It’s bad that the overall count of 38.9 million ducks is down from 41.3 million in 2018, but it’s good that the 2019 number is still 10% above the long-term average since 1955.
It’s bad that of the six of the top 10 species of ducks that hunters target have shown a decline in the past year, but it’s really good that there’s more of Mississippi’s top three targeted ducks — mallards, gadwall and green-winged teal — in the count. Mallards (9.4 million) are up 2%, gadwalls (3.3 million) are up 13%, and green-wing teal (3.2 million) have increased 4%. Wigeon remained statistically unchanged at 2.8 million.
It’s bad that blue-winged teal showed a huge a decline, 16%, but the 5.4 million blues is still 6% above the long-term average.
“The one thing in the survey that disturbs me is that the pintails are down again, and by drastic numbers,” said hunter Glenn Woods of Grenada. “They were only down 4% this year, but it’s the long-term average that is so disturbing.
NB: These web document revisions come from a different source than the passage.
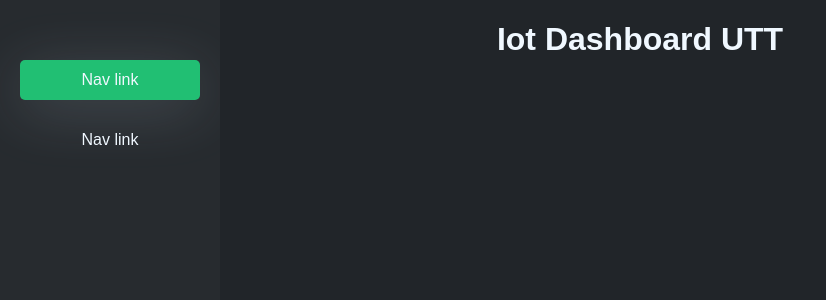
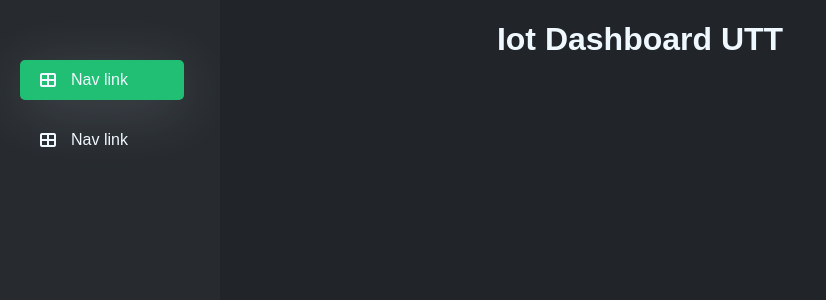
Before and after one commit to mancillajonathan/iot-utt-dashboard-2020, a React (Create React App) app: page / in a window 1280 px wide. Shown: the top 300 px of the page, without its empty margins (0-826 px from the left). Built offline with nearby package versions, Linux system fonts and the light colour scheme.

Commit message:
implementing icons

```diff
--- a/src/components/Button.js
+++ b/src/components/Button.js
@@ -4,7 +4,10 @@ import './styles/button.css';
 const Button = () => {
 	return (
 		<div className='Nav-button'>
-			<p>Nav link</p>
+			<div className='container'>
+				<i class='fas fa-th-large'></i>
+				<p>Nav link</p>
+			</div>
 		</div>
 	);
 };
--- a/src/components/NavLinks.js
+++ b/src/components/NavLinks.js
@@ -4,7 +4,10 @@ import './styles/navLink.css';
 const NavLinks = () => {
 	return (
 		<div className='Nav-link'>
-			<p>Nav link</p>
+			<div className='container'>
+				<i class='fas fa-th-large'></i>
+				<p>Nav link</p>
+			</div>
 		</div>
 	);
 };
--- a/src/components/styles/button.css
+++ b/src/components/styles/button.css
@@ -1,5 +1,5 @@
 .Nav-button {
-	width: 100%;
+	width: 80%;
 	height: 40px;
 	background-color: #21bf73;
 	box-shadow: 0px 10px 60px rgba(196, 213, 230, 0.2);
@@ -8,4 +8,16 @@
 	justify-content: center;
 	align-items: center;
 	margin-bottom: 20px;
+	padding-left: 20px;
 }
+
+.container {
+	width: 100%;
+	display: flex;
+
+	align-items: center;
+}
+
+.container i {
+	margin-right: 15px;
+}
--- a/src/components/styles/navLink.css
+++ b/src/components/styles/navLink.css
@@ -1,9 +1,20 @@
 .Nav-link {
-	width: 100%;
+	width: 80%;
 	height: 40px;
 	border-radius: 5px;
 	display: flex;
 	justify-content: center;
 	align-items: center;
 	margin-bottom: 20px;
+	padding-left: 20px;
 }
+.container {
+	width: 100%;
+	display: flex;
+
+	align-items: center;
+}
+
+.container i {
+	margin-right: 15px;
+}
```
They are 42% below the long-term. That’s not good.”
Mississippi’s two hunting periods
Mississippi’s season will be different from past years in that it will have only two periods, Nov. 29-Dec. 1 and then from Dec. 6 to Jan. 31. A change in federal regulations now allows states to go to the last day of January, instead of a forced ending on the Sunday before Jan. 31.
“That doesn’t sound like a big deal to a lot of people, namely those who don’t duck hunt,” Woods said. “But if you’re one of the die-hard duck hunters like me, those extra days are a blessing, a big blessing. This coming season would have closed on Jan. 26 under the old guidelines, and we basically get another whole week to shoot, and it’s at a time late enough in migration to put more birds in the Delta.
“That’s great and something we’ve been asking for since I was a teenager, starting to duck hunt with my dad and uncle. I’m talking 1986 and 1987, back when the state took federal wildlife officials to court over that very thing. We lost of course, and my dad was so mad he almost quit hunting. I hate he didn’t live long enough to see this finally happen. I plan to hunt every single day between Jan. 26 and Jan. 31 in his honor. It might cost me a week of vacation time at work, but so be it.”